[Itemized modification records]
--------
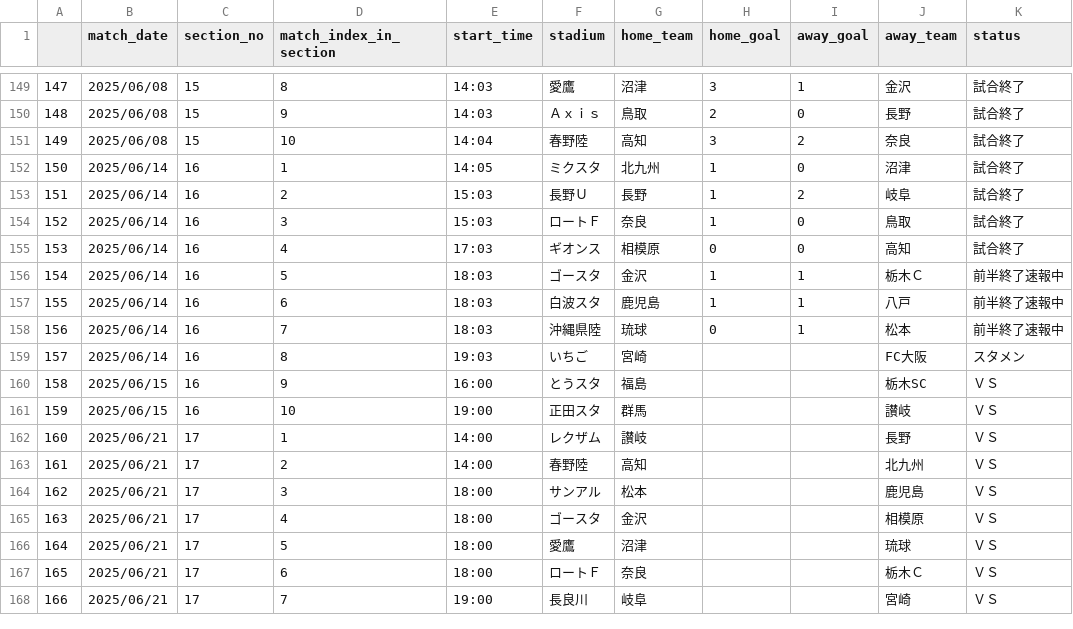
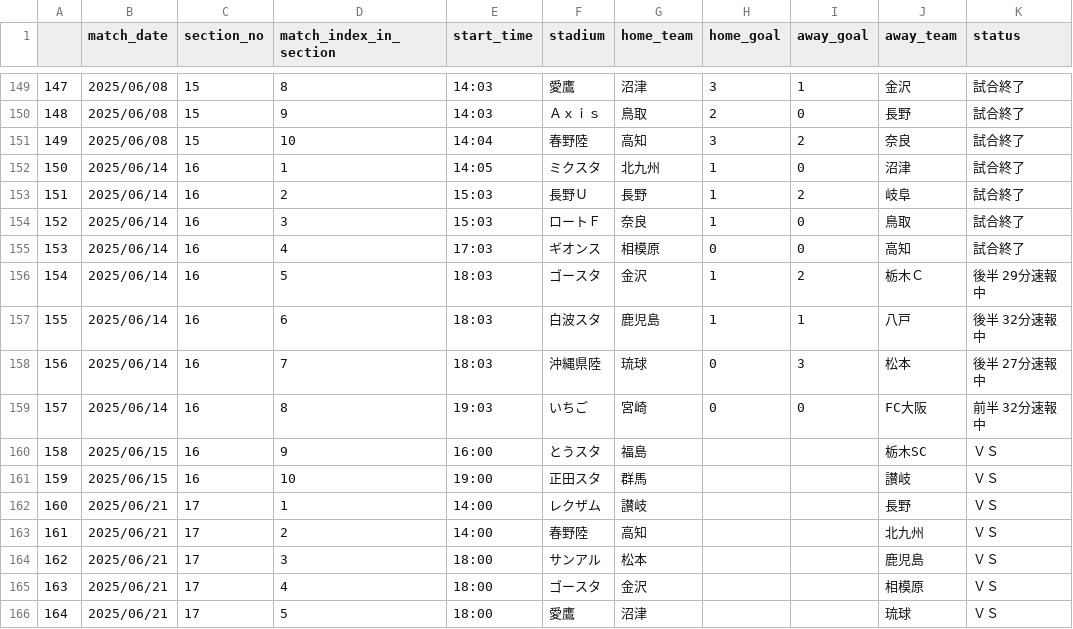
Before and after one commit to mokekuma-git/JLeague_Matches-Bar_Graph, a CSV file: docs/csv/2025_allmatch_result-J3.csv, drawn as a sheet; only a part is shown, gaps mark what is left out; the shorter side is filled out with more unchanged rows.

```diff
--- a/docs/csv/2025_allmatch_result-J3.csv
+++ b/docs/csv/2025_allmatch_result-J3.csv
@@ -155,6 +155,6 @@
 153,2025/06/14,16,4,17:03,ギオンス,相模原,0,0,高知,試合終了
-154,2025/06/14,16,5,18:03,ゴースタ,金沢,1,1,栃木Ｃ,前半終了速報中
-155,2025/06/14,16,6,18:03,白波スタ,鹿児島,1,1,八戸,前半終了速報中
-156,2025/06/14,16,7,18:03,沖縄県陸,琉球,0,1,松本,前半終了速報中
-157,2025/06/14,16,8,19:03,いちご,宮崎,,,FC大阪,スタメン
+154,2025/06/14,16,5,18:03,ゴースタ,金沢,1,2,栃木Ｃ,後半 29分速報中
+155,2025/06/14,16,6,18:03,白波スタ,鹿児島,1,1,八戸,後半 32分速報中
+156,2025/06/14,16,7,18:03,沖縄県陸,琉球,0,3,松本,後半 27分速報中
+157,2025/06/14,16,8,19:03,いちご,宮崎,0,0,FC大阪,前半 32分速報中
 158,2025/06/15,16,9,16:00,とうスタ,福島,,,栃木SC,ＶＳ
```
Also changed, not shown: docs/csv/2025_allmatch_result-J1.csv, docs/csv/2025_allmatch_result-J2.csv, 1 other file.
--------
WHAT IS REQUIRED: Pull out every line holding "前半終了速報中" from the records above, and copy it.

ANSWER TO THE EXERCISE:
-154,2025/06/14,16,5,18:03,ゴースタ,金沢,1,1,栃木Ｃ,前半終了速報中
-155,2025/06/14,16,6,18:03,白波スタ,鹿児島,1,1,八戸,前半終了速報中
-156,2025/06/14,16,7,18:03,沖縄県陸,琉球,0,1,松本,前半終了速報中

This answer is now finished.